13:33, 12 MAR 2016
UPDATED 13:34, 12 MAR 2016
The Great Grey Shrike, a bird of prey that stores its kills, will have twitchers flocking to Poors Allotment
A Great Grey Shrike, a rare and elusive bird of prey which winters in the
in small numbers, has been
spotted at Surrey Wildlife Trust's Poors Allotment nature reserve near
A rare bird of prey has been spotted hunting in a Surrey Wildlife Trust (SWT) nature reserve near Camberley .
The Great Grey Shrike was identified at Poors Allotment by eagle-eyed SWT officer James Herd, who said it was his first sighting of the bird during his seven years working in heathland management.
“It’s an incredibly rare bird and it’s very difficult to get a glimpse, so I was really lucky to witness it,” he said.
Rare natural sightings in
Not much bigger than a blackbird, the Great Grey Shrike hunts small mammals, lizards and beetles and will even kill other birds as big as greenfinches. It then stores its catch in a bush or tree, to devour later.
“It’s known as the butcher bird, because it has this unusual behaviour of keeping its prey in a makeshift larder,” said Mr Herd “Sometimes, it even impales mammals or birds on a thorn for safekeeping.”
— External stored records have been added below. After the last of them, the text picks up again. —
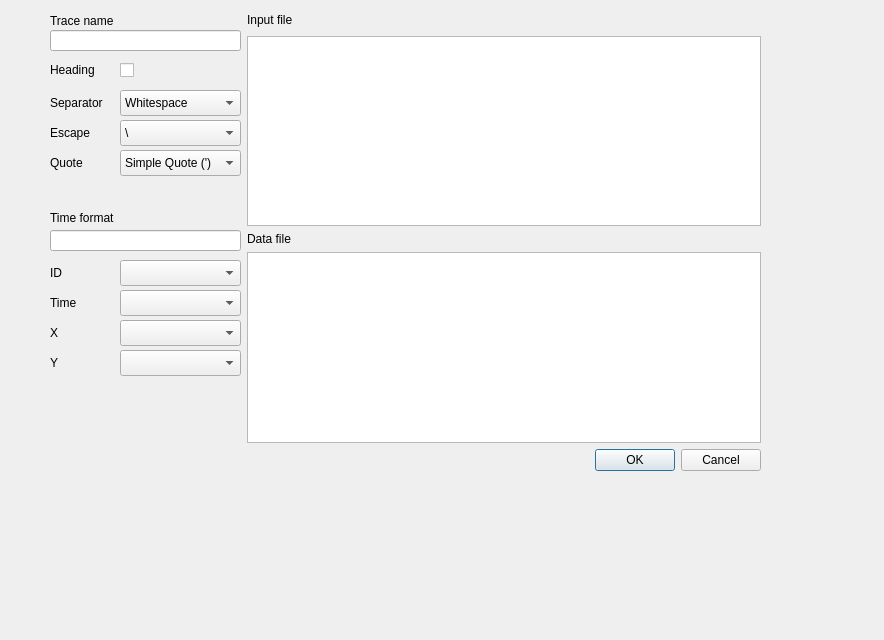
Before: the Qt Designer form src/importdialog.ui in Bramas/manet-viz, drawn with Qt 5.
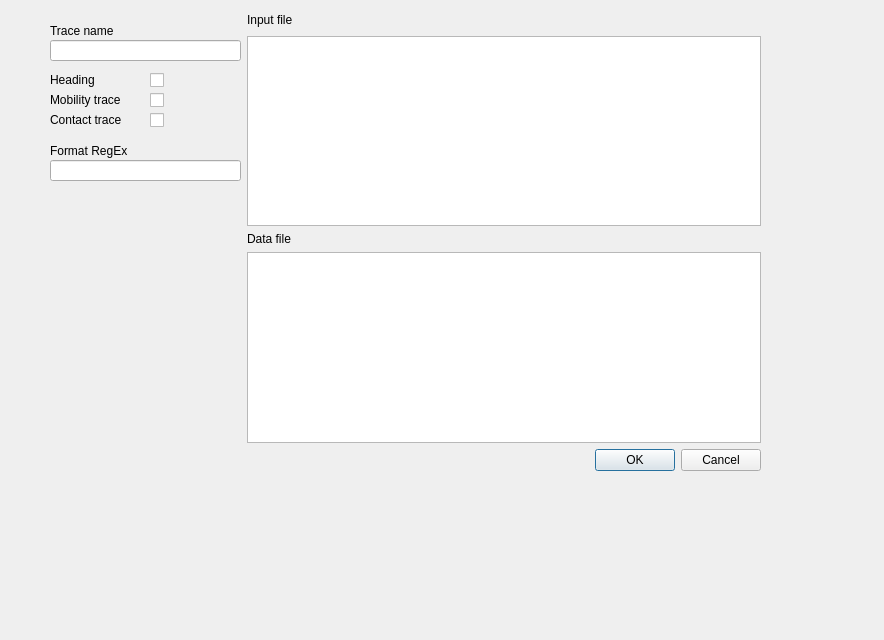
After: the same form once the commit is applied.

```diff
--- a/src/importdialog.ui
+++ b/src/importdialog.ui
@@ -43,7 +43,7 @@
          <property name="geometry">
           <rect>
            <x>10</x>
-           <y>0</y>
+           <y>10</y>
            <width>101</width>
            <height>21</height>
           </rect>
@@ -56,7 +56,7 @@
          <property name="geometry">
           <rect>
            <x>10</x>
-           <y>20</y>
+           <y>30</y>
            <width>191</width>
            <height>21</height>
           </rect>
@@ -66,7 +66,7 @@
          <property name="geometry">
           <rect>
            <x>10</x>
-           <y>50</y>
+           <y>60</y>
            <width>59</width>
            <height>20</height>
           </rect>
@@ -78,8 +78,8 @@
         <widget class="QCheckBox" name="checkBoxHeading">
          <property name="geometry">
           <rect>
-           <x>80</x>
-           <y>50</y>
+           <x>110</x>
+           <y>60</y>
            <width>16</width>
            <height>20</height>
           </rect>
@@ -93,234 +93,74 @@
           <rect>
            <x>10</x>
            <y>80</y>
-           <width>59</width>
-           <height>26</height>
+           <width>91</width>
+           <height>20</height>
           </rect>
          </property>
          <property name="text">
-          <string>Separator</string>
+          <string>Mobility trace</string>
          </property>
         </widget>
-        <widget class="QComboBox" name="comboBoxSep">
+        <widget class="QCheckBox" name="checkBoxMobility">
          <property name="geometry">
           <rect>
-           <x>80</x>
+           <x>110</x>
            <y>80</y>
-           <width>121</width>
-           <height>26</height>
+           <width>16</width>
+           <height>20</height>
           </rect>
          </property>
-         <item>
-          <property name="text">
-           <string>Whitespace</string>
-          </property>
-         </item>
-         <item>
-          <property name="text">
-           <string>Comma</string>
-          </property>
-         </item>
-         <item>
-          <property name="text">
-           <string>Semicolon</string>
-          </property>
-         </item>
-         <item>
-          <property name="text">
-           <string>Tab</string>
-          </property>
-         </item>
+         <property name="text">
+          <string/>
+         </property>
         </widget>
         <widget class="QLabel" name="label_6">
          <property name="geometry">
           <rect>
            <x>10</x>
-           <y>110</y>
-           <width>59</width>
-           <height>26</height>
+           <y>100</y>
+           <width>91</width>
+           <height>20</height>
           </rect>
          </property>
          <property name="text">
-          <string>Escape</string>
+          <string>Contact trace</string>
          </property>
         </widget>
-        <widget class="QComboBox" name="comboBoxEscape">
+        <widget class="QCheckBox" name="checkBoxContact">
          <property name="geometry">
           <rect>
-           <x>80</x>
-           <y>110</y>
-           <width>121</width>
-           <height>26</height>
+           <x>110</x>
+           <y>100</y>
+           <width>16</width>
+           <height>20</height>
           </rect>
          </property>
-         <item>
-          <property name="text">
-           <string>\</string>
-          </property>
-         </item>
-         <item>
-          <property name="text">
-           <string>&quot;</string>
-          </property>
-         </item>
+         <property name="text">
+          <string/>
+         </property>
+        </widget>
+        <widget class="QLineEdit" name="lineEditRegEx">
+         <property name="geometry">
+          <rect>
+           <x>10</x>
+           <y>150</y>
+           <width>191</width>
+           <height>21</height>
+          </rect>
+         </property>
         </widget>
         <widget class="QLabel" name="label_7">
          <property name="geometry">
           <rect>
            <x>10</x>
-           <y>140</y>
-           <width>59</width>
-           <height>26</height>
-          </rect>
-         </property>
-         <property name="text">
-          <string>Quote</string>
-         </property>
-        </widget>
-        <widget class="QComboBox" name="comboBoxQuote">
-         <property name="geometry">
-          <rect>
-           <x>80</x>
-           <y>140</y>
-           <width>121</width>
-           <height>26</height>
-          </rect>
-         </property>
-         <item>
-          <property name="text">
-           <string>Simple Quote (')</string>
-          </property>
-         </item>
-         <item>
-          <property name="text">
-           <string>Double Quote (&quot;)</string>
-          </property>
-         </item>
-         <item>
-          <property name="text">
-           <string>None</string>
-          </property>
-         </item>
-        </widget>
-        <widget class="QLabel" name="label_8">
-         <property name="geometry">
-          <rect>
-           <x>10</x>
-           <y>200</y>
+           <y>130</y>
            <width>101</width>
-           <height>16</height>
-          </rect>
-         </property>
-         <property name="text">
-          <string>Time format</string>
-         </property>
-        </widget>
-        <widget class="QLineEdit" name="lineEditTime">
-         <property name="geometry">
-          <rect>
-           <x>10</x>
-           <y>220</y>
-           <width>191</width>
            <height>21</height>
           </rect>
          </property>
-         <property name="sizePolicy">
-          <sizepolicy hsizetype="Minimum" vsizetype="Fixed">
-           <horstretch>0</horstretch>
-           <verstretch>0</verstretch>
-          </sizepolicy>
-         </property>
-        </widget>
-        <widget class="QLabel" name="label_9">
-         <property name="geometry">
-          <rect>
-           <x>10</x>
-           <y>250</y>
-           <width>59</width>
-           <height>26</height>
-          </rect>
-         </property>
          <property name="text">
-          <string>ID</string>
-         </property>
-        </widget>
-        <widget class="QComboBox" name="comboBoxID">
-         <property name="geometry">
-          <rect>
-           <x>80</x>
-           <y>250</y>
-           <width>121</width>
-           <height>26</height>
-          </rect>
-         </property>
-        </widget>
-        <widget class="QLabel" name="label_10">
-         <property name="geometry">
-          <rect>
-           <x>10</x>
-           <y>280</y>
-           <width>59</width>
-           <height>26</height>
-          </rect>
-         </property>
-         <property name="text">
-          <string>Time</string>
-         </property>
-        </widget>
-        <widget class="QComboBox" name="comboBoxTime">
-         <property name="geometry">
-          <rect>
-           <x>80</x>
-           <y>280</y>
-           <width>121</width>
-           <height>26</height>
-          </rect>
-         </property>
-        </widget>
-        <widget class="QLabel" name="label_11">
-         <property name="geometry">
-          <rect>
-           <x>10</x>
-           <y>310</y>
-           <width>59</width>
-           <height>26</height>
-          </rect>
-         </property>
-         <property name="text">
-          <string>X</string>
-         </property>
-        </widget>
-        <widget class="QComboBox" name="comboBoxX">
-         <property name="geometry">
-          <rect>
-           <x>80</x>
-           <y>310</y>
-           <width>121</width>
-           <height>26</height>
-          </rect>
-         </property>
-        </widget>
-        <widget class="QLabel" name="label_12">
-         <property name="geometry">
-          <rect>
-           <x>10</x>
-           <y>340</y>
-           <width>59</width>
-           <height>26</height>
-          </rect>
-         </property>
-         <property name="text">
-          <string>Y</string>
-         </property>
-        </widget>
-        <widget class="QComboBox" name="comboBoxY">
-         <property name="geometry">
-          <rect>
-           <x>80</x>
-           <y>340</y>
-           <width>121</width>
-           <height>26</height>
-          </rect>
+          <string>Format RegEx</string>
          </property>
         </widget>
        </widget>
```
Only 200 Great Grey Shrikes visit the
UK every year between October and May,
travelling from Europe, Asia and north Africa.
Mr Herd explained that Poors Allotment offers the perfect habitat for the species, a relatively quiet heathland with a good food source and plenty of high perches so the bird can look out for prey.
Historically, this species has also been known to visit the trust’s reserves at Chobham Common and Ash
Ranges, he said.
“SWT works hard to preserve this type of heathland habitat, which is vital for these birds,” he added. “If we lost these habitats, the shrike would have nowhere to live in winter.”
The few Great Grey Shrikes wintering in the
UK will soon migrate
back to their breeding grounds in Scandinavia.
In the meantime, however, birdwatchers may be lucky enough to see one perched on a fence post or high in a tree on heathland, farmland or in scrub.
SWT has appealed for anyone who spots or photographs this rare bird to record the sighting at www.surreywildlifetrust.org/SBIC